The first few days, this will seem like a useless exercise. But as you keep doing it, you’ll start noticing patterns. You’ll become more aware of what’s going on in your mind and in your body.
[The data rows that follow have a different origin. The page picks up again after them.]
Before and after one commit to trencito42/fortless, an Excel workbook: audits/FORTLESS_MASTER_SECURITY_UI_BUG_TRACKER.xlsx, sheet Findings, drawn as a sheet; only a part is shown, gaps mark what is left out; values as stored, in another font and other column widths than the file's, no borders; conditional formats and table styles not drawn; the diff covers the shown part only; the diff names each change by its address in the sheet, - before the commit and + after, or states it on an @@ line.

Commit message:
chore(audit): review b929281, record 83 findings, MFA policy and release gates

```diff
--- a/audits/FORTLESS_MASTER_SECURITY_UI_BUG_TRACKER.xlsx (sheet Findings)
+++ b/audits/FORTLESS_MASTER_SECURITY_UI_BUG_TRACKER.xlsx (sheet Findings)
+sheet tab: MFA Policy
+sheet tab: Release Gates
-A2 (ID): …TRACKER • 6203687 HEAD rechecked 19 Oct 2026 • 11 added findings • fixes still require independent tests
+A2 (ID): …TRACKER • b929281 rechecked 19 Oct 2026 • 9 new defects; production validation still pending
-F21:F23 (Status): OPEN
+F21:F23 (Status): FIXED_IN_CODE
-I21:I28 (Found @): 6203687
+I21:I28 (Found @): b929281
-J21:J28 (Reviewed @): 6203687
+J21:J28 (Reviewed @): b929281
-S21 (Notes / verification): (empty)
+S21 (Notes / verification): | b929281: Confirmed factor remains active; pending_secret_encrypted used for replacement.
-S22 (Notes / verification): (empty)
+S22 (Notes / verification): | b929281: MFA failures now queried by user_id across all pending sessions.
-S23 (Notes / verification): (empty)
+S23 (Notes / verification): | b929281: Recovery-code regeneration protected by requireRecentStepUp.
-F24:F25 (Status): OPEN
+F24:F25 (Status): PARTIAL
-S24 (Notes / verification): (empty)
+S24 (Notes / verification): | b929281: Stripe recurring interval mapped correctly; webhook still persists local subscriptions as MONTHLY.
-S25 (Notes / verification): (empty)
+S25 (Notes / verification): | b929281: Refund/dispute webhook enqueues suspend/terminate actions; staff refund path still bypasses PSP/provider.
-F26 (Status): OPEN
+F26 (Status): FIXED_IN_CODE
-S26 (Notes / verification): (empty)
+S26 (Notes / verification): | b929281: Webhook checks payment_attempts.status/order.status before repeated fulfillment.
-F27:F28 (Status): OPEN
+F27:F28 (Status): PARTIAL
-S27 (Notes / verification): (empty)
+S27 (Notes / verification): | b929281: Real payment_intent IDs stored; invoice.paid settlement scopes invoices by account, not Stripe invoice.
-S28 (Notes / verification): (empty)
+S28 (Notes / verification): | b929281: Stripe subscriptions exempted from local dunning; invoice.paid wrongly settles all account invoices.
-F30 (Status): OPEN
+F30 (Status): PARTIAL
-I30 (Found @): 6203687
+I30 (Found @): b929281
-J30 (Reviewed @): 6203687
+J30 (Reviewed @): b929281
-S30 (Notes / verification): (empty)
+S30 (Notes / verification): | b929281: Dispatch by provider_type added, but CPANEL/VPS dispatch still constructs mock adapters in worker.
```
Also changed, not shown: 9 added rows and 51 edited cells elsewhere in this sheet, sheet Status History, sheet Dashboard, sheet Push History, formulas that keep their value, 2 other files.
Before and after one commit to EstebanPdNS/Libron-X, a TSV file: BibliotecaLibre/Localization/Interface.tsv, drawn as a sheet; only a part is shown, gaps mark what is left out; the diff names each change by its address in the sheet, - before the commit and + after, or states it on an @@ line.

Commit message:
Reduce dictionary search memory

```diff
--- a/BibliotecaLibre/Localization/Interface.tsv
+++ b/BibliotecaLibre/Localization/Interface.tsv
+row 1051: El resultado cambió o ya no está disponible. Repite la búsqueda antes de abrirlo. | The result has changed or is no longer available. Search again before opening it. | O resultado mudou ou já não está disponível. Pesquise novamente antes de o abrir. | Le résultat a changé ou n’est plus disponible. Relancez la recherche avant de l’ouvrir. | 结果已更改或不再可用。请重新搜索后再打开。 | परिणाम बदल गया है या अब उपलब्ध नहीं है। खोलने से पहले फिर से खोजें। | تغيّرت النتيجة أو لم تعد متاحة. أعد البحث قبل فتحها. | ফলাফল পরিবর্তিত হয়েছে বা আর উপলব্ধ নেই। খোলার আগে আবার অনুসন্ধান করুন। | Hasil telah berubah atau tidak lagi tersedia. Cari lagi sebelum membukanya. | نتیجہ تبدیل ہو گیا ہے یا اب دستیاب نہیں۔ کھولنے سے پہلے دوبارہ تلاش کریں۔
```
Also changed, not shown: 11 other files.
And I think you’ll find that this awareness adds a whole new layer of curiosity and energy to your day-to-day experience.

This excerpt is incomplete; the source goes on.